SUPPLIED DATA -
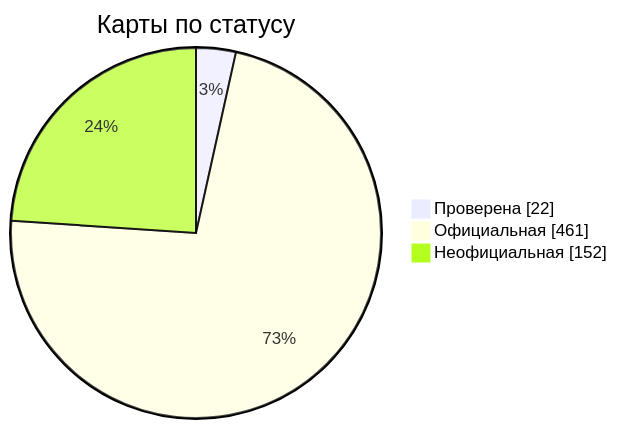
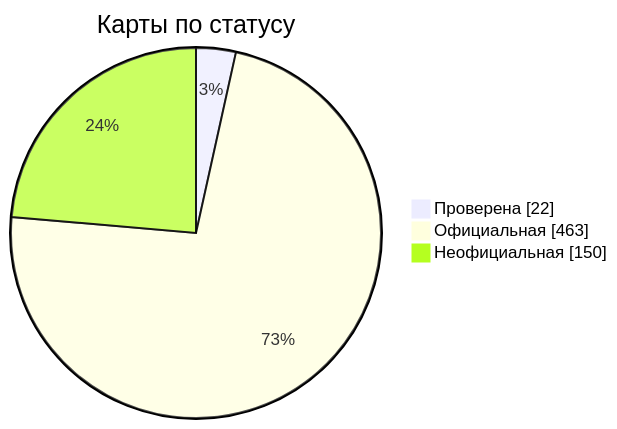
Before and after one commit to nobrega8/mbmap-library: the diagram in docs/readme/README_RU.md, drawn with Mermaid. The commit also changed 7 other files, not shown here.

````diff
--- a/docs/readme/README_RU.md
+++ b/docs/readme/README_RU.md
@@ -54,7 +54,7 @@
 ```mermaid
 pie showData
     title Карты по статусу
     "Проверена" : 22
-    "Официальная" : 461
-    "Неофициальная" : 152
+    "Официальная" : 463
+    "Неофициальная" : 150
 ```
````
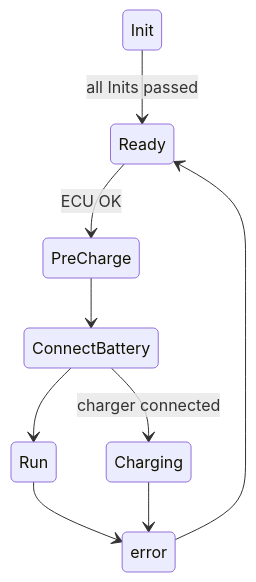
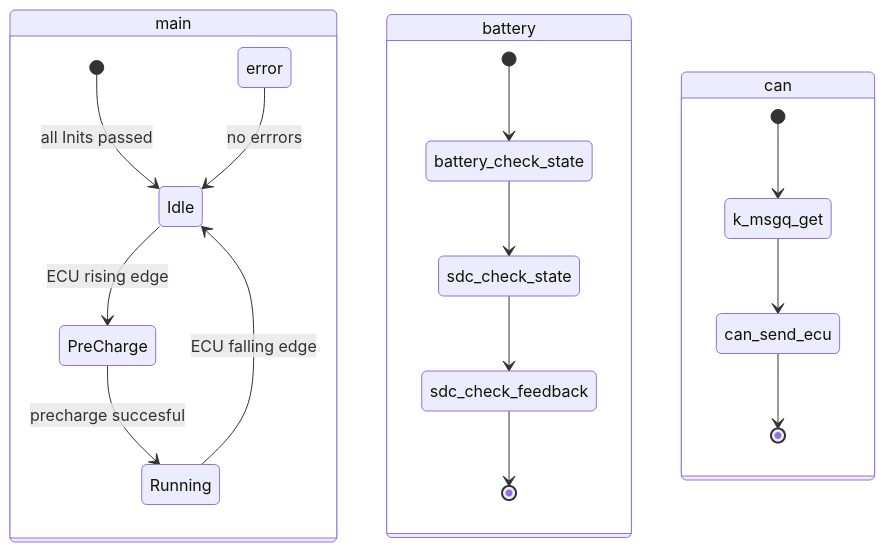
The second of 2 diagrams in README.md (renolluc/BMS_zephyr), drawn with Mermaid before and after one commit. The commit also changed other lines of this file, not shown here.

Commit message:
update class and state diagram

````diff
--- a/README.md
+++ b/README.md
@@ -126,14 +139,25 @@
 ```mermaid
 stateDiagram-v2
 
-Init --> Ready: all Inits passed
-Ready --> PreCharge: ECU OK
-PreCharge --> ConnectBattery
-ConnectBattery --> Run: 
-ConnectBattery --> Charging: charger connected
-Run --> error
-error --> Ready
-Charging --> error
- 
+state main{
+    [*] --> Idle: all Inits passed
+    error --> Idle: no errrors
+    Idle --> PreCharge: ECU rising edge
+    PreCharge --> Running : precharge succesful
+    Running --> Idle : ECU falling edge 
+}
+
+state battery{
+    [*] --> battery_check_state
+    battery_check_state --> sdc_check_state
+    sdc_check_state --> sdc_check_feedback
+    sdc_check_feedback --> [*]
+}
+
+state can{
+    [*] --> k_msgq_get
+    k_msgq_get --> can_send_ecu
+    can_send_ecu --> [*]
+}
 
 ```
````
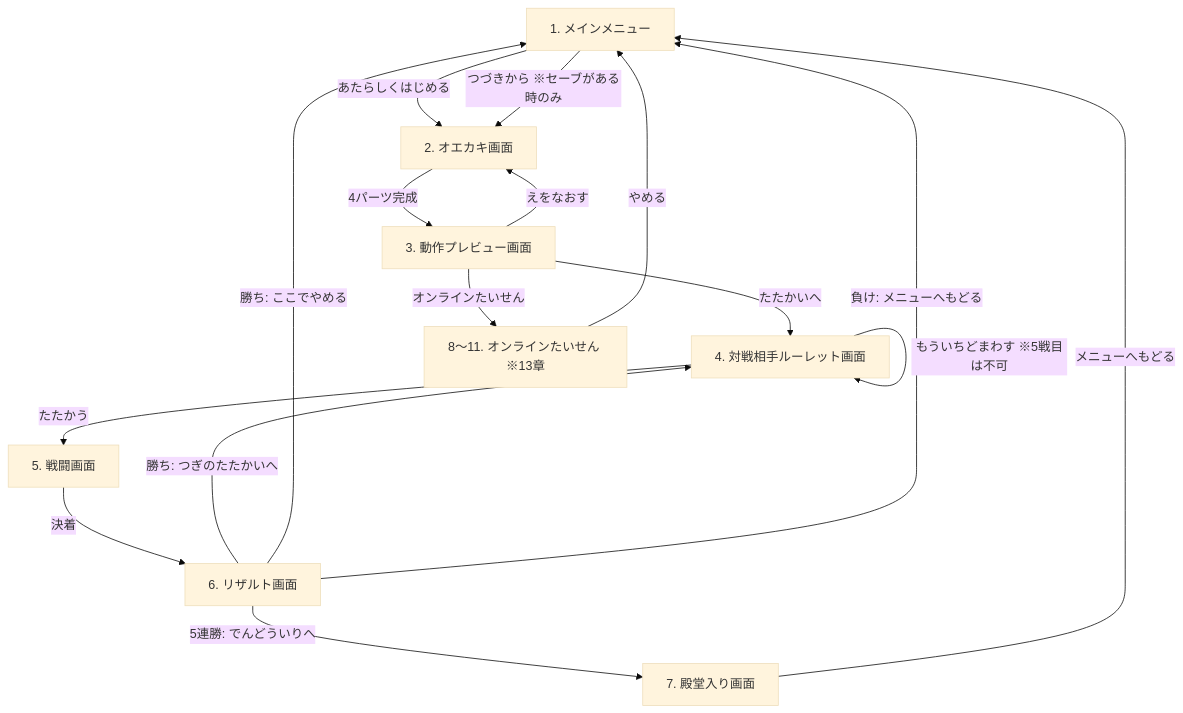
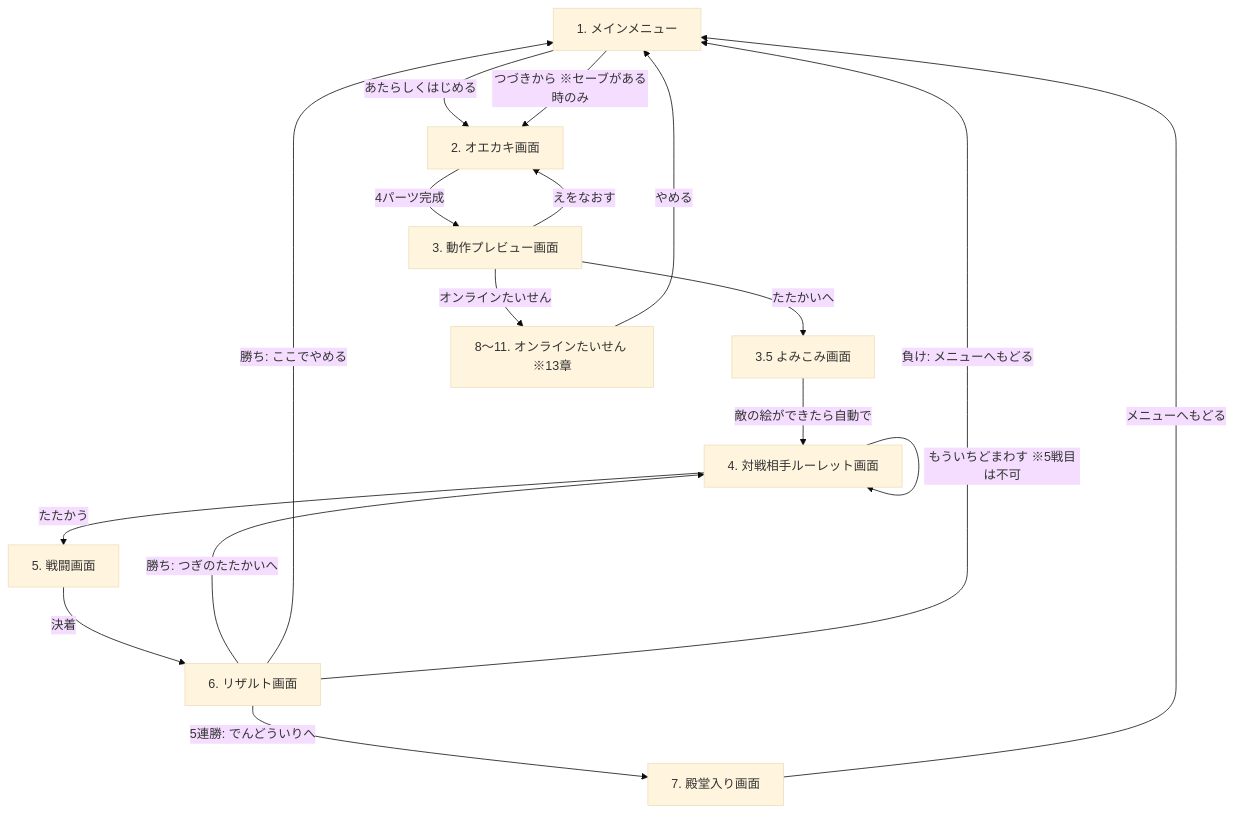
One commit to sakanayuki/cc_rakugaki changed the first of 3 diagrams in DESIGN.md. Above: the diagram before and after it, drawn with Mermaid (base theme). The commit also changed other lines of this file and 8 other files, not shown here.

````diff
--- a/DESIGN.md
+++ b/DESIGN.md
@@ -161,18 +161,19 @@
 ```mermaid
 flowchart TD
     MENU[1. メインメニュー] -->|あたらしくはじめる| DRAW[2. オエカキ画面]
     MENU -->|つづきから ※セーブがある時のみ| DRAW
     DRAW -->|4パーツ完成| PREVIEW[3. 動作プレビュー画面]
     PREVIEW -->|えをなおす| DRAW
-    PREVIEW -->|たたかいへ| ROULETTE[4. 対戦相手ルーレット画面]
+    PREVIEW -->|たたかいへ| LOADING[3.5 よみこみ画面]
+    LOADING -->|敵の絵ができたら自動で| ROULETTE[4. 対戦相手ルーレット画面]
     ROULETTE -->|たたかう| BATTLE[5. 戦闘画面]
     ROULETTE -->|もういちどまわす ※5戦目は不可| ROULETTE
     BATTLE -->|決着| RESULT[6. リザルト画面]
     RESULT -->|勝ち: つぎのたたかいへ| ROULETTE
     RESULT -->|勝ち: ここでやめる| MENU
     RESULT -->|5連勝: でんどういりへ| HALL[7. 殿堂入り画面]
     RESULT -->|負け: メニューへもどる| MENU
     HALL -->|メニューへもどる| MENU
     PREVIEW -->|オンラインたいせん| ONLINE[8〜11. オンラインたいせん ※13章]
     ONLINE -->|やめる| MENU
 ```
````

TASK STATEMENT - Go through the records above, find every line with the word "Idle", and list those lines.

EXERCISE RESULT -
+    [*] --> Idle: all Inits passed
+    error --> Idle: no errrors
+    Idle --> PreCharge: ECU rising edge
+    Running --> Idle : ECU falling edge 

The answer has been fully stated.